How do I start? Where do I start? Your ending was also a beginning of sorts. The three of us died that day with you. After that day, it was painful to see groups of three, families of three. I avoided them at all costs. Of course your death was unlike ours. Yours was brutal, shocking and final.
Lucas and I couldn’t survive such a death, but somehow we were still here after it all. How was it possible to be still here after you left in such a way? How was I still here? I would often marvel at the fact that I was still here. But I wasn’t really here, there…. Gatita (as you used to call me) died that day too and the person that continued, the person who writes this blog, was forcefully born out of your tragic ending. This Maria has certain superhuman powers because she has lost so much. She no longer fears certain things. When faced with such tragedy and you survive, you develop an instinct to not give a shit about the little things and you concentrate on what is important
The physicality of your absence was the hardest part to reconcile with. The heaviness, the way that time stops for the griever. “stop all the clocks, cut off the telephones” cries Auden’s lyrical voice. Auden’s grief manifests in a demand for the cessation of all time, activity. Nothing must continue because how could life continue when the person that you went through time with has now ceased to be in time? They are no longer in space and time, but you still persist. The silence that persisted, reminding me of the weight of your death, was often times unbearable. My questions were greeted with the sound of nothing: the void of death waiting for me every morning. And I think of Antonio Machado:
Una noche de verano
—estaba abierto el balcón
Y la puerta de mi casa—
la muerte en mi casa entró…
Silenciosa y sin mirarme….
¿Qué has hecho?
la muerte no respondió.
Perhaps the hardest part is the silence; the unanswered questions. The persistence of silence becomes a daily torture. I remember from very early in my grief process the need to fill the silence with noise, music, friends, anything. The silence of your absence tortured me.
Today, after years of processing my grief, sometimes the silence is welcomed (I have come a long way). And so today, I am here making this movie in an attempt to answer the unanswerable questions, to fill that void posed by death with answers or at least to fill the void with the beautiful parts of you and I will make a picture out of the fragments as a means to combat the void left behind in your absence.
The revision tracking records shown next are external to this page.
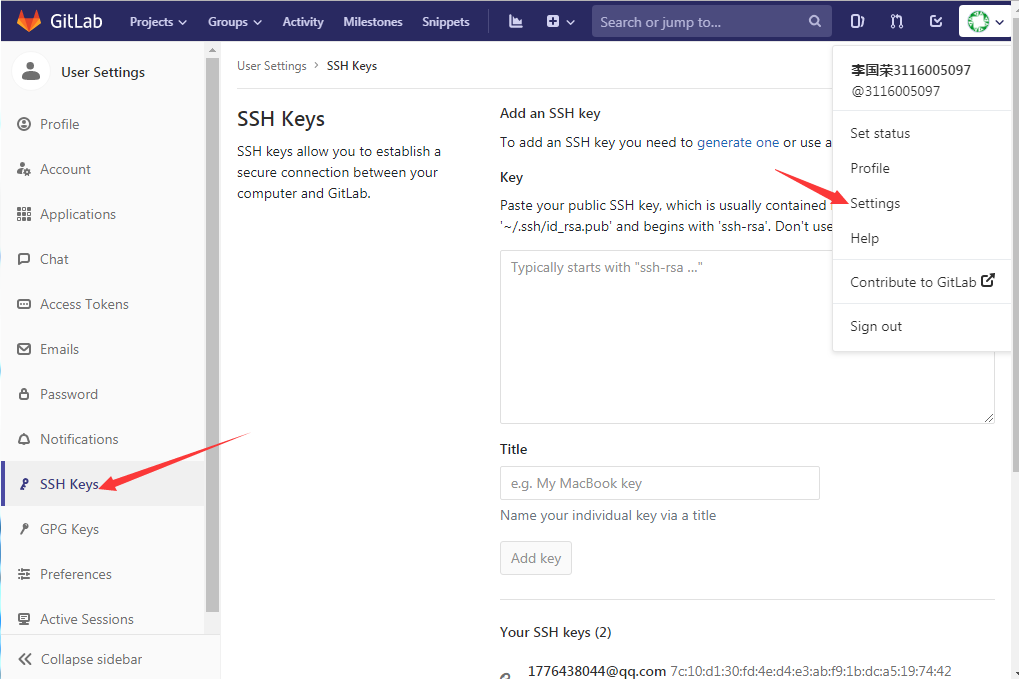
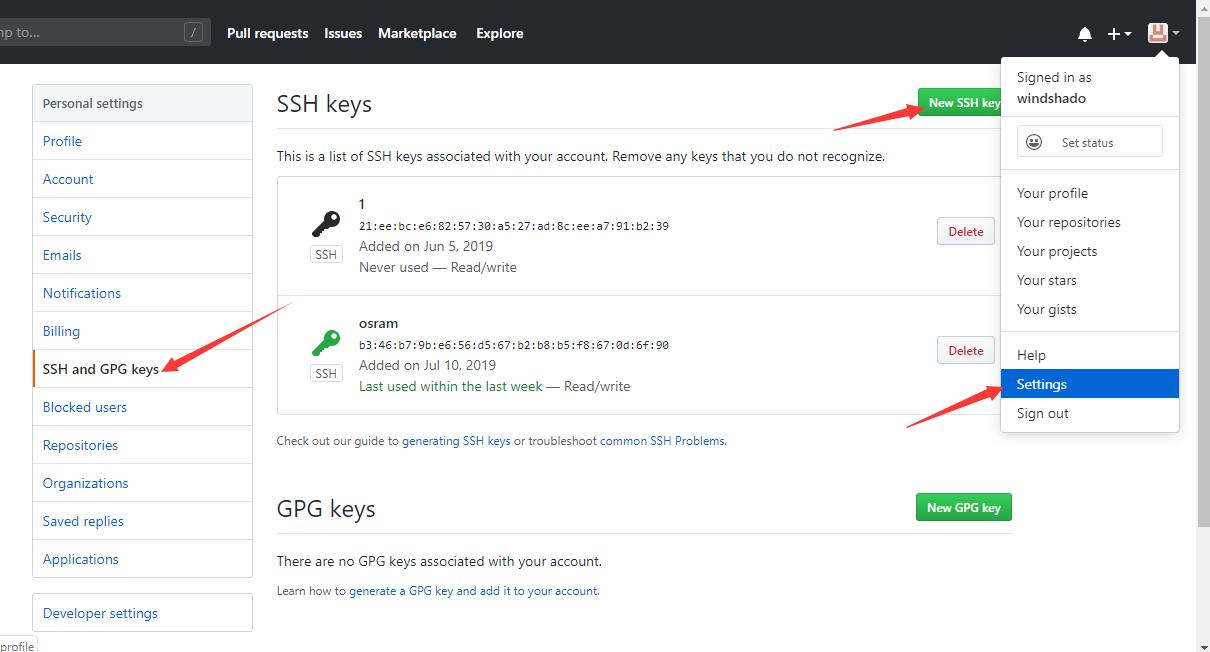
增加部分细节

diff --git a/git简单使用.md b/git简单使用.md
@@ -1,24 +1,45 @@
 # git安装
 ## 到官网下载git
+[点我下载](https://git-scm.com/download/win)
 
 ![](img/git1.JPG)
 
-## 下载完成并安装 
-![](img/git2.JPG)
+## 下载并完成安装 
+![](img/git2.JPG)<br/>
+在任意目录下，可以看到右击菜单多了一个git Bash和git GUI选项，说明已经安装成功。
 # git简单使用
 ## 用户名和邮箱配置 
+右击选择git Bash，输入
+
+		$ git config --global user.name "Your Name"
+		$ git config --global user.email "email@example.com"
+
+输入 git config --list 检查是否设置成功
 ![](img/git3.JPG)
-## 创建ssh key
+#创建本地和远程仓库
+## 创建远程仓库
+登录github账号，选择repositories-->new
+![](img/githubcreaterepositories.jpg)<br/>
+输入你的仓库名称、描述、勾选Initialize this repository with a README-->创建
+![](img/createanewrepository.jpg)<br/>
+
+
+## ssh key
+GitHub需要识别出你推送的提交确实是你推送的，而不是别人冒充的，而Git支持SSH协议，所以，GitHub只要知道了你的公钥，就可以确认只有你自己才能推送。GitHub允许你添加多个Key。假定你有若干电脑，你一会儿在公司提交，一会儿在家里提交，只要把每台电脑的Key都添加到GitHub，就可以在每台电脑上往GitHub推送了。
+###创建ssh key
+首先检查自己的账户目录下是否存在.ssh文件夹，若没有说明还没有创建ssh key<br/>
+
 打开git bash输入命令
 
-ssh-keygen -t rsa -C"1776438044@qq.com"
+		ssh-keygen -t rsa -C"email@example.com"
+创建ssh key<br/>
 
-按回车跳过自定义名称然后输入密码
+按回车跳过自定义名称然后输入密码（可以再直接按回车不设置密码）
 
 ![](img/git4.JPG)
 
-## 复制公钥
-在本地用户目录下找到".ssh"文件夹
+### 复制公钥
+在账户目录下找到".ssh"文件夹
 
 ![](img/sshlocation.JPG)
 
@@ -26,25 +47,25 @@ ssh-keygen -t rsa -C"1776438044@qq.com"
 
 ![](img/ssh.JPG)
 
-## 在gitlab中添加ssh key
-用浏览器打开我的git账户，点击头像选择 Settings——>SSH Keys
+### 在github中添加ssh key
+用浏览器打开github账户，点击头像选择 Settings——>SSH and GPG Keys-->new SSH key
 
 ![](img/addssh.JPG)
 
-把刚才复制的内容粘贴到key栏中，选择Add key
+把刚才复制的内容粘贴到key栏中，Title给这个key起个名字，选择Add SSH key
 
 ![](img/git5.JPG)
 
 ## clone项目到本地
-在本地任意目录右击选择 git GUI here
+在任意目录下右击选择 git GUI here
 
 ![](img/gitguihere.JPG)
 
-用浏览器打开我创建的远程仓库，复制项目地址
+用浏览器打开创建的远程仓库，复制项目地址
 
 ![](img/sourcelocation.JPG)
 
-把地址粘贴到git gui的source location一栏，本地地址注意要在后面加上一个不存在的目录名
+把地址粘贴到git gui的source location一栏，本地地址注意要在后面加上一个你要创建的仓库目录名
 
 ![](img/git7.JPG)
 
@@ -52,7 +73,7 @@ ssh-keygen -t rsa -C"1776438044@qq.com"
 
 ![](img/clonewait.JPG)
 
-稍等片刻
+稍等片刻，就可以把远程仓库克隆到本地仓库中了
 
 ![](img/git6.JPG)
 
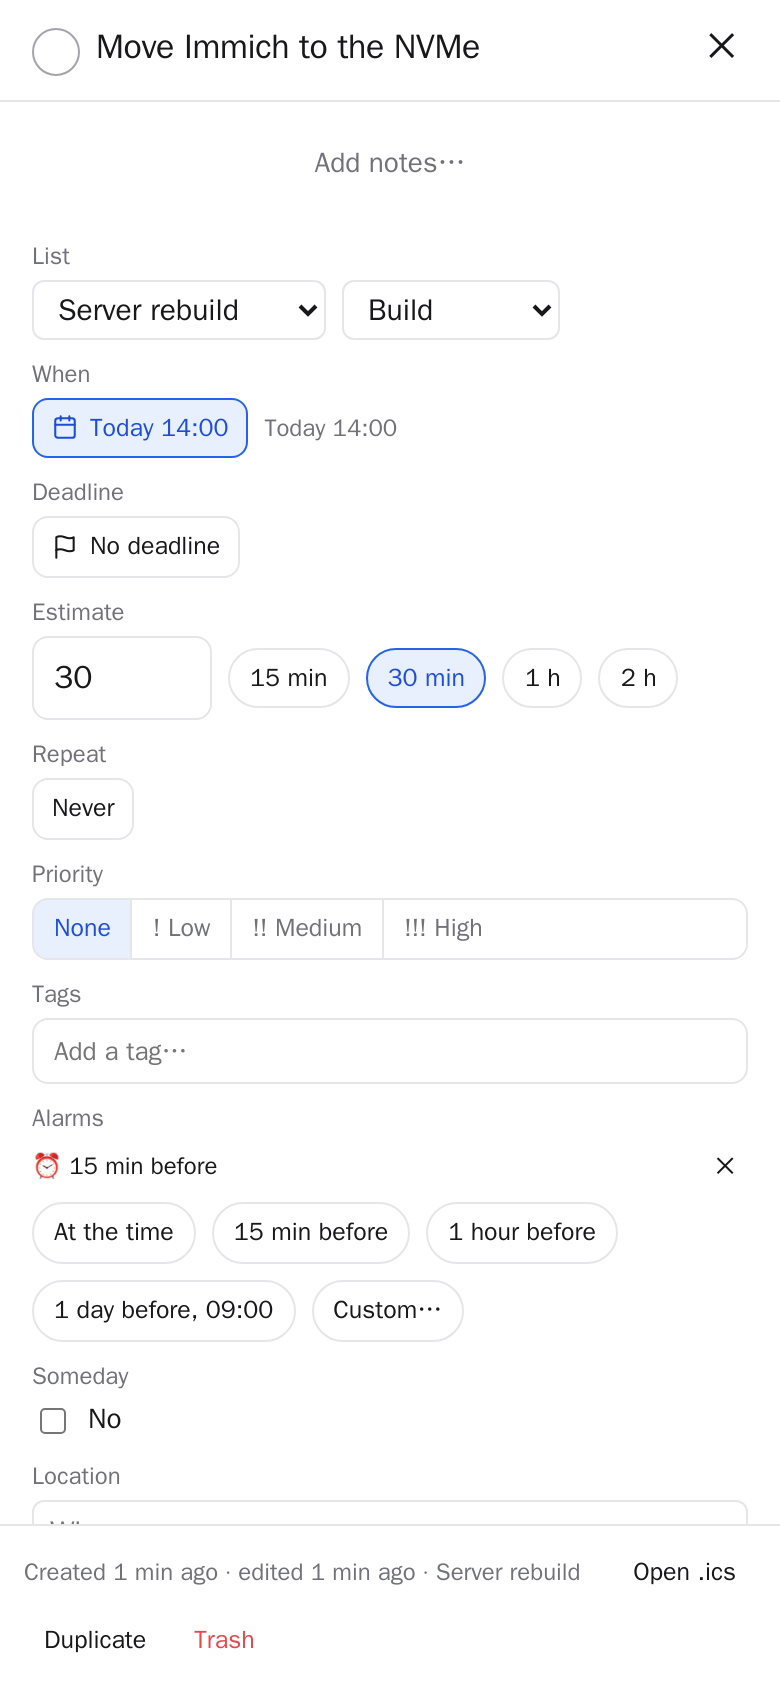
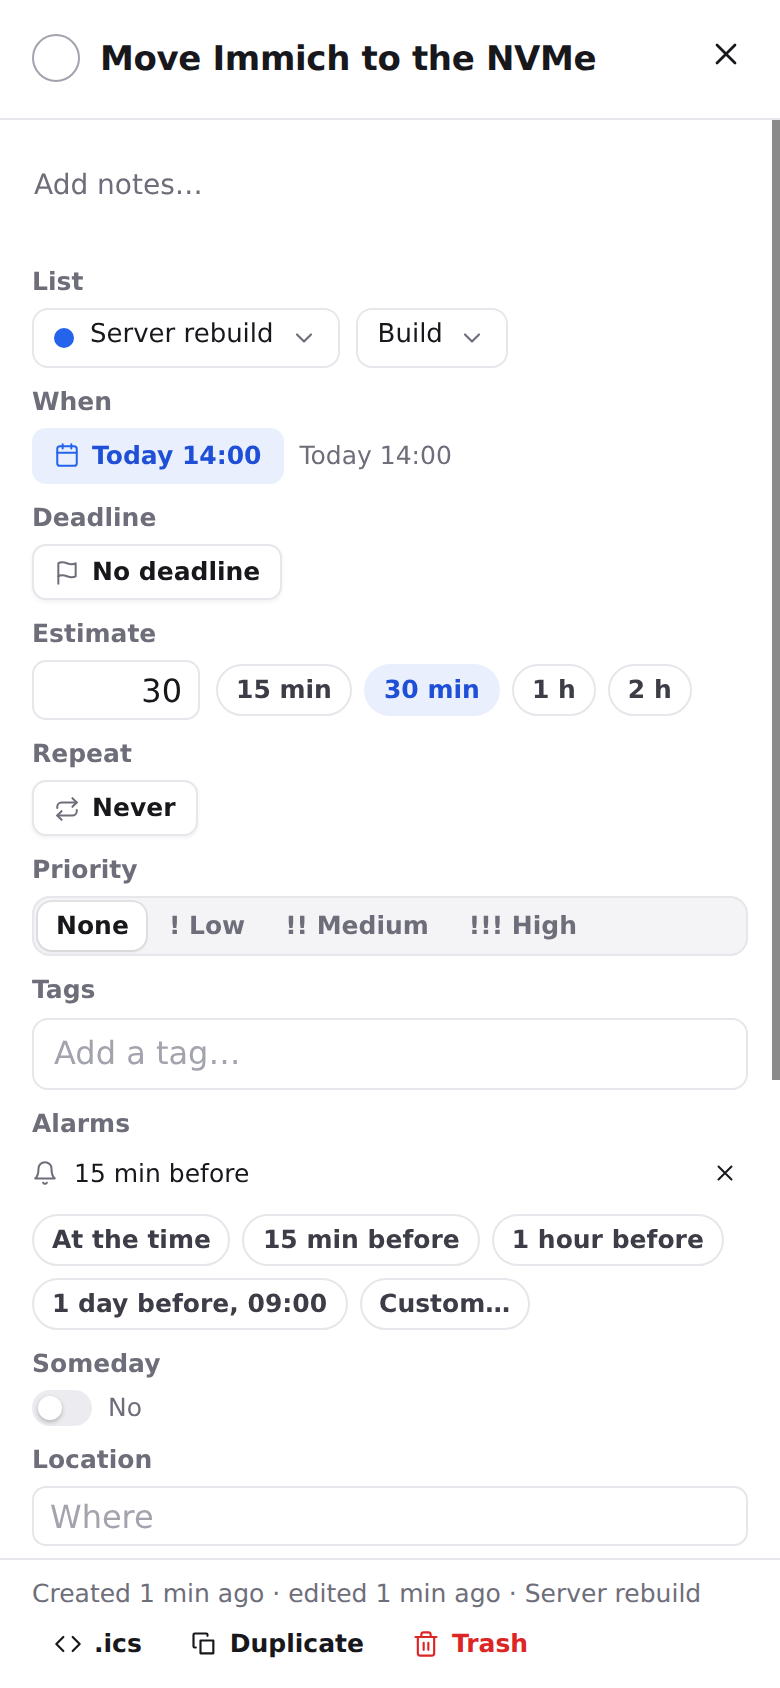
README screenshots of the new design; screenshot script follows the new shell

diff --git a/README.md b/README.md
@@ -42,7 +42,7 @@ server, a morning digest, and a calendar every calendar app can show and move ta
 </table>
 
 <p align="center">
-  <img src="docs/screenshots/mobile-today.png" width="260" alt="Today on a phone, with overdue and scheduled tasks and bottom navigation">&nbsp;&nbsp;
+  <img src="docs/screenshots/mobile-today.png" width="260" alt="Today on a phone, with overdue and scheduled tasks, the menu button and the new-task button">&nbsp;&nbsp;
   <img src="docs/screenshots/mobile-task.png" width="260" alt="Task details on a phone, with scheduling, estimate, priority and reminder controls">
 </p>
 
@@ -64,7 +64,10 @@ All screenshots use the built-in demo data. [How to refresh them](docs/screensho
 - Quick add in plain words: `Call the bank tomorrow 9am !high #money /Home every month *30m`.
   The preview shows what was understood before you press Enter.
 - Keyboard-driven: `n` new, `/` quick add, `⌘K` find, `t` today, `d` deadline, `1 2 3` priority,
-  `s` someday, `m` move, Space done, multi-select with a batch bar, drag to reorder or move.
+  `s` someday, `m` move, Space done, `⌘⇧N` new task anywhere, `[` sidebar, `?` all shortcuts;
+  multi-select with a batch bar, drag to reorder or move.
+- Light and dark themes that follow the system (or set either from the avatar menu); a sidebar that
+  becomes a drawer on phones, with a new-task button at the bottom.
 - Full-text search (SQLite FTS5, accents folded), trash with restore, an activity log per task.
 
 **A real CalDAV server**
(Excepts from my notebook: “At night, the solitude creeps up on me out of the darkness and taps me on the shoulder with a memory I thought I had buried deep.”)